The Express Tribune reports that the TAPI pipeline dialogue has been postponed after Pakistan refused to attend the meeting in India on August 22.
An internal source revealed that a representative of the US State Department and Chevron officials were visiting India to discuss issues pertaining to the pipeline and had requested Pakistan to join them.
However, Islamabad refused to participate in the talks amid boiling tensions with New Delhi over Line of Control (LoC) killings.
The United States had been putting pressure on Pakistan to go ahead with the crucial transnational gas pipeline and shelve the Iran-Pakistan pipeline project because of a standoff with Tehran over its alleged nuclear programme, the report added.
The US firm Chevron has long shown interest in financing the pipeline, which will pass through Afghanistan, and developing gas fields in Turkmenistan.
The participating countries have agreed to hire the Asian Development Bank (ADB) as transaction adviser to raise funds for the project to meet the escalating cost because of the delay, estimated to exceed 10 billion dollars.
According to the report, Pakistan and India will receive 1.365 billion cubic feet of gas per day (bcfd) from Turkmenistan, while Afghanistan will get 0.5 bcfd.

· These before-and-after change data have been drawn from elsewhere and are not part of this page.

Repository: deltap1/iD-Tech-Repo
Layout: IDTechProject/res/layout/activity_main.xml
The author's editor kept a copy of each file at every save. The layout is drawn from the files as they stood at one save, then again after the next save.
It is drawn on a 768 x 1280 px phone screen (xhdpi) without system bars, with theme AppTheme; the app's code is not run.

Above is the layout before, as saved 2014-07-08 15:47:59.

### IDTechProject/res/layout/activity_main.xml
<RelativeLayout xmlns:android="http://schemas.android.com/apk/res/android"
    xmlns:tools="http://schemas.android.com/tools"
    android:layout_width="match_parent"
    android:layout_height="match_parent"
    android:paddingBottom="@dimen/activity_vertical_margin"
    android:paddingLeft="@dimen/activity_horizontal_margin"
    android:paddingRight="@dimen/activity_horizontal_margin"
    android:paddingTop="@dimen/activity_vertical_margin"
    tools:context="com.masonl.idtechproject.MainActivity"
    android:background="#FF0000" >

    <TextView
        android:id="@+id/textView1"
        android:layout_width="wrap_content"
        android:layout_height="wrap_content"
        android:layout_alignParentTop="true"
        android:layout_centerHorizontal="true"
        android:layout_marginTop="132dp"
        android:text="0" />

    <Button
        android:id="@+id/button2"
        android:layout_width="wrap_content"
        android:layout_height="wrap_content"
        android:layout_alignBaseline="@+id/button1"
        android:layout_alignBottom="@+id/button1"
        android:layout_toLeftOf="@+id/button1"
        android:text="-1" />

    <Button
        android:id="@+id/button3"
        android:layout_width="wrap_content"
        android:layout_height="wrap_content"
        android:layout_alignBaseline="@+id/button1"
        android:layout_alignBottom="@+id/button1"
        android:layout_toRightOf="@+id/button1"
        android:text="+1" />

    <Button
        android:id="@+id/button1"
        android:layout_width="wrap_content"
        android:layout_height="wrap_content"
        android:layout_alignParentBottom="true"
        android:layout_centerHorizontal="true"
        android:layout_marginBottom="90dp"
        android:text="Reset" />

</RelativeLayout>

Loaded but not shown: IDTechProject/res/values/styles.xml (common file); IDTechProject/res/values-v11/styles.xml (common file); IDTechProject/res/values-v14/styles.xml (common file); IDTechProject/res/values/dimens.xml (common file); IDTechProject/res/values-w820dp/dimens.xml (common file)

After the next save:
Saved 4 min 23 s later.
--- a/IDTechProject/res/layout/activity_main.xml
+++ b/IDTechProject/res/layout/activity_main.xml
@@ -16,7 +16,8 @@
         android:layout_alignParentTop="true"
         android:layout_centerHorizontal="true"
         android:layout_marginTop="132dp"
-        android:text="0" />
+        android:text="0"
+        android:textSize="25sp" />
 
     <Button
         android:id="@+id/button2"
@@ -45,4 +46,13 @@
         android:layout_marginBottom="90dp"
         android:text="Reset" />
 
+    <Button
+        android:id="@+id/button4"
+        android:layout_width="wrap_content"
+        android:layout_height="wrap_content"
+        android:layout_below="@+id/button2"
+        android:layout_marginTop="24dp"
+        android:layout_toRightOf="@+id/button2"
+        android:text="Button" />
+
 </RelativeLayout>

Turkmenistan will supply gas through a 1,800 km pipeline that will reach India after passing through Afghanistan and Pakistan, the report added.